WKBN-TV went on the air in 1953 as the first UHF station in Ohio and sixth in the nation. The Williamson family owned the station along with WKBN-AM/FM (570/98.9) which were both CBS affiliates. Out of loyalty, the TV station started out as and has remained the area’s CBS affiliate. WKBN had secondary affiliations with ABC and DuMont until New Castle-licensed WKST-TV took the ABC affiliation and DuMont ceased operation. The Williamsons didn’t sell the station until 1997 when it went to Gocom which would later become Piedmont Television. They held on to the radio stations for two more years when they were sold to what eventually became Clear Channel. The sale of the TV station to New Vision took place in 2007 which is when WKBN took over operations of rival WYTV in a Shared Services Agreement with Parkin Broadcasting. Meanwhile, in 2012 LIN TV announced the acquisition of New Vision Television and will retain both WKBN and WYFX as well as the SSA with Parkin.

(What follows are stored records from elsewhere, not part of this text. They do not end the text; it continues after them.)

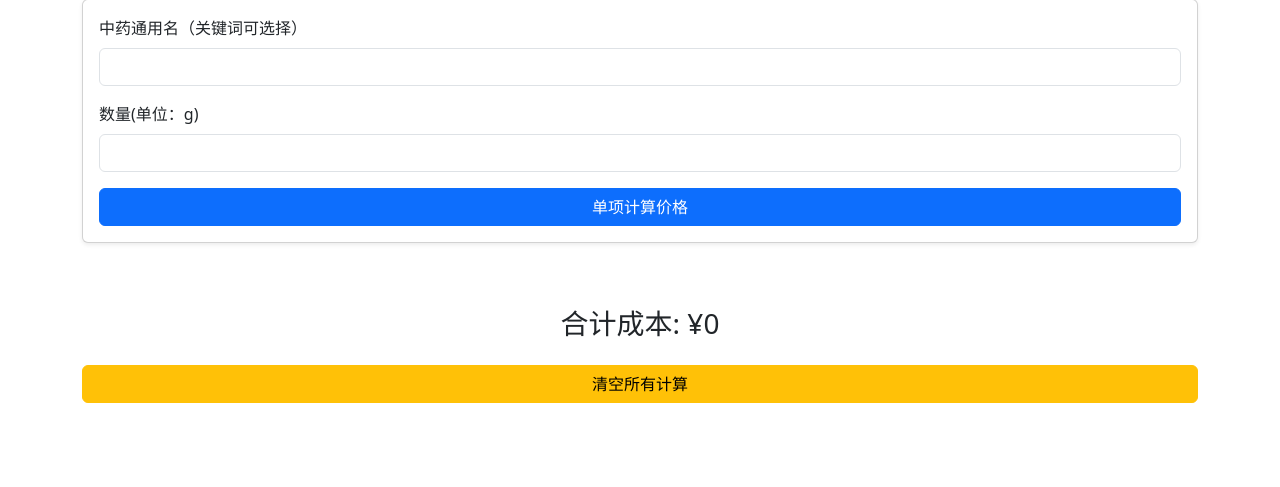
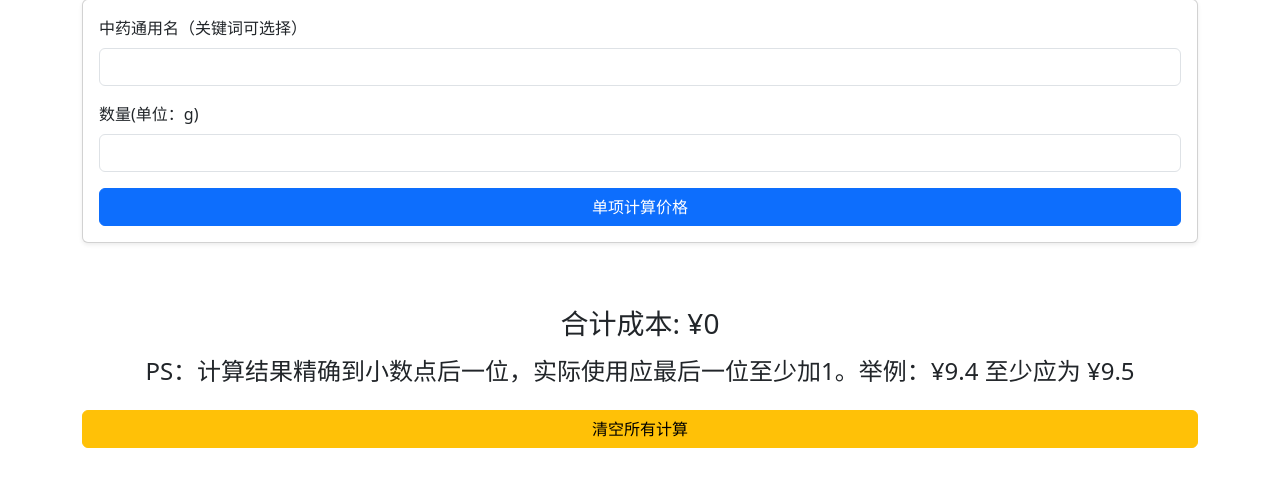
Before and after one commit to tsingsea/multi_store, a Django app: page /TCMP_Onlinecalculator/calculate/ in a window 1280 px wide. Shown: the part 111-598 px from the top of the page. Run offline with Django 4.2, Linux system fonts and the light colour scheme.

Commit message:
Update calculate.html
- <h4 class="text-center mt-3">PS：计算结果精确到小数点后一位，实际使用应最后一位至少加1。举例：¥9.4 至少应为 ¥9.5</h4>

```diff
--- a/multi_store/TCMP_Onlinecalculator/templates/calculate.html
+++ b/multi_store/TCMP_Onlinecalculator/templates/calculate.html
@@ -40,6 +40,7 @@
     </ul>
 
     <h3 class="text-center mt-3">合计成本: ¥{{ total_price }}</h3>
+    <h4 class="text-center mt-3">PS：计算结果精确到小数点后一位，实际使用应最后一位至少加1。举例：¥9.4 至少应为 ¥9.5</h4>
     <a href="{% url 'clear_calculations' %}" class="btn btn-warning w-100 mt-3">清空所有计算</a>
 </div>
 
```
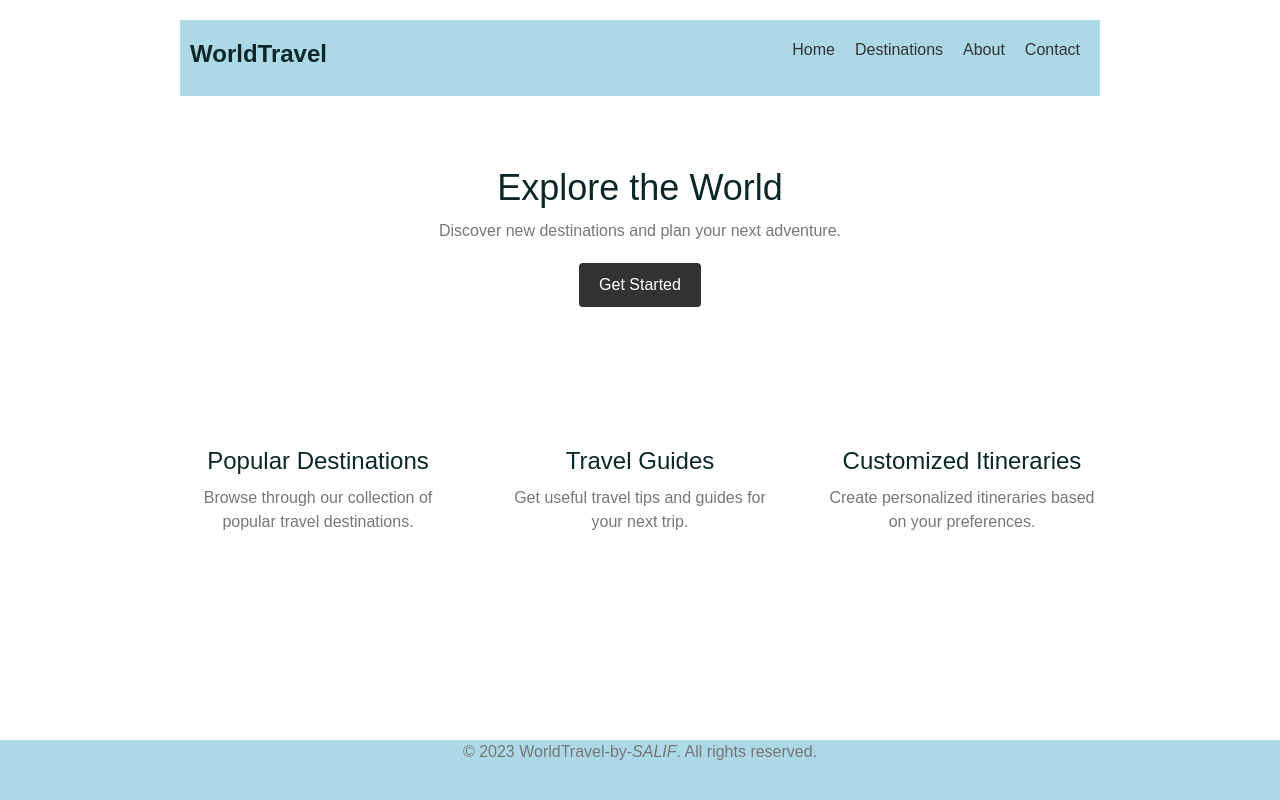
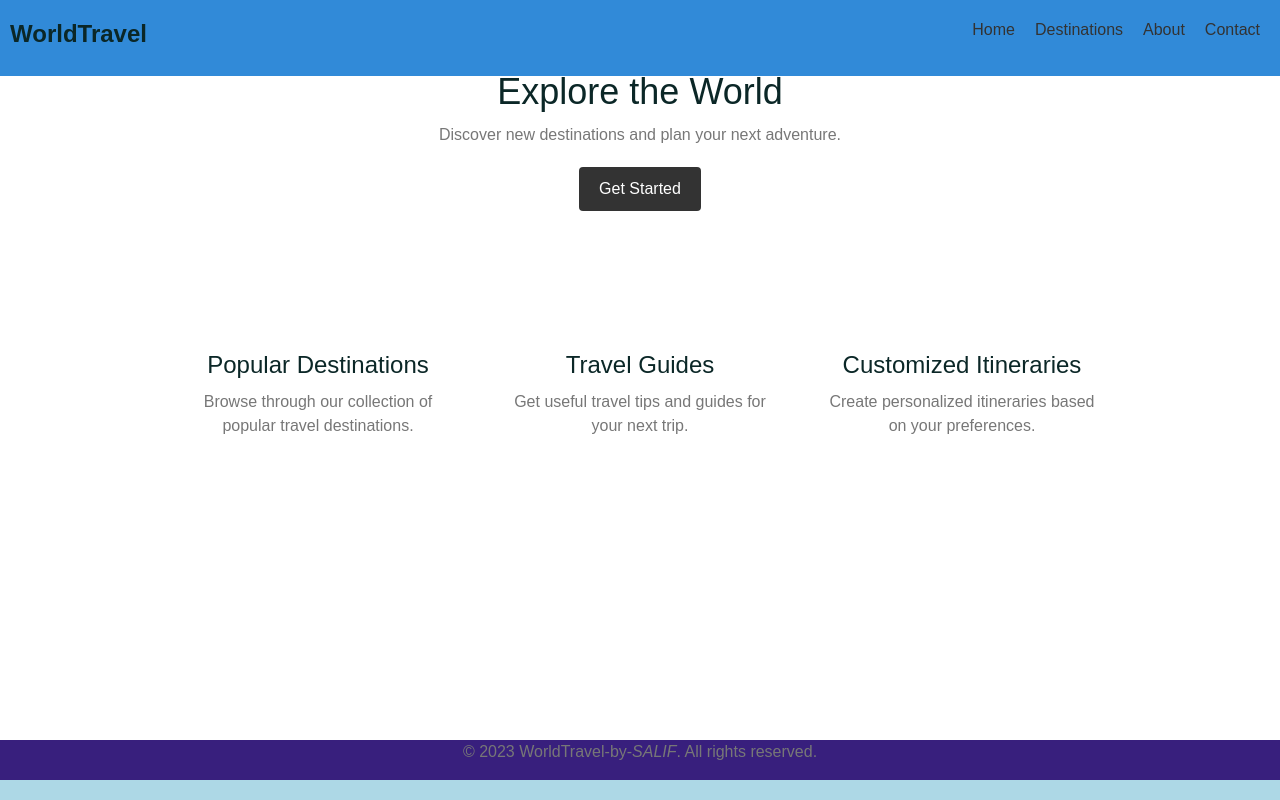
Before and after one commit to njiddasalifu/WorldTravels, a React (Create React App) app in the folder frontend/: page / in a window 1280 px wide. Built offline with nearby package versions, Linux system fonts and the light colour scheme; a web font is replaced by a local one.

Commit message:
homepage styling

```diff
--- a/frontend/src/components/Homepage/homepage.css
+++ b/frontend/src/components/Homepage/homepage.css
@@ -11,12 +11,17 @@ body, h1, h2, h3, p, ul, li, a {
     margin: 0 auto;
     padding: 20px;
   }
-
   .header {
     display: flex;
     justify-content: space-between;
     align-items: center;
-    margin-bottom: 20px;
+    margin-bottom: 10px;
+    position: fixed;
+    left: 0;
+    right: 0;
+    top: 0;
+    background-color: #2081d5eb;
+    padding: 10px;
   }
 
   .logo {
@@ -81,6 +86,7 @@ body, h1, h2, h3, p, ul, li, a {
   .footer {
     text-align: center;
     color: #777;
+    background-color: #381f7d;
     margin-top: 40px;
     position: fixed;
     left: 0;
```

33 (36) WYTV Youngstown, Ohio
Owner: PBC Broadcasting, LLC
WYTV originated as WKST-TV (45) licensed to New Castle, Pennsylvania in 1953 being co-owned with WKST Radio. It would serve as the primary ABC affiliate in Western Pennsylvania as WTAE in Pittsburgh would not sign on until 1958 and WJET Erie in 1966. WKST moved to Channel 33 and was reassigned to Youngstown in the early 1960s and became WYTV in 1964. Meanwhile, WXTV moved from Channel 73 to Channel 45 and would eventually be reassigned to Alliance, Ohio. WYTV was known for airing children’s programming to fill a void when the market had no independent stations. YTV was often the go-to channel for after-school TV watching. The station served as Youngstown’s first Fox affiliate in the mid-1990s prempting ABC programs for Fox even though Fox was a secondary affiliation. WYTV was owned by Benedek Broadcasting through the 1990s until the company filed for bankruptcy in 2002. Unlike most of its sisters who went to Gray Television, WYTV went to Chelsey Television and was managed by Barrington Broadcasting. Chelsey sold to Parkin Broadcasting in 2007 and thus began a Shared Services Agreement with WKBN/WYFX. All three are operated from the same facility.
45 (46-45) WNEO Alliance, Ohio
Owner: Northeastern Educational Television of Ohio, Inc.
WNEO went on the air in 1973 licensed to Alliance, serving Youngstown and with a transmitter site in Salem, Ohio. W44CR-D is operated as a digital translator within the low-lying valley areas which are not able to receive the main signal. It replaced W58AM which served as the analog translator until 2009. In 1975, full-power WEAO signed on to translate the WNEO programming to Cleveland. The two stations together are branded as Western Reserve PBS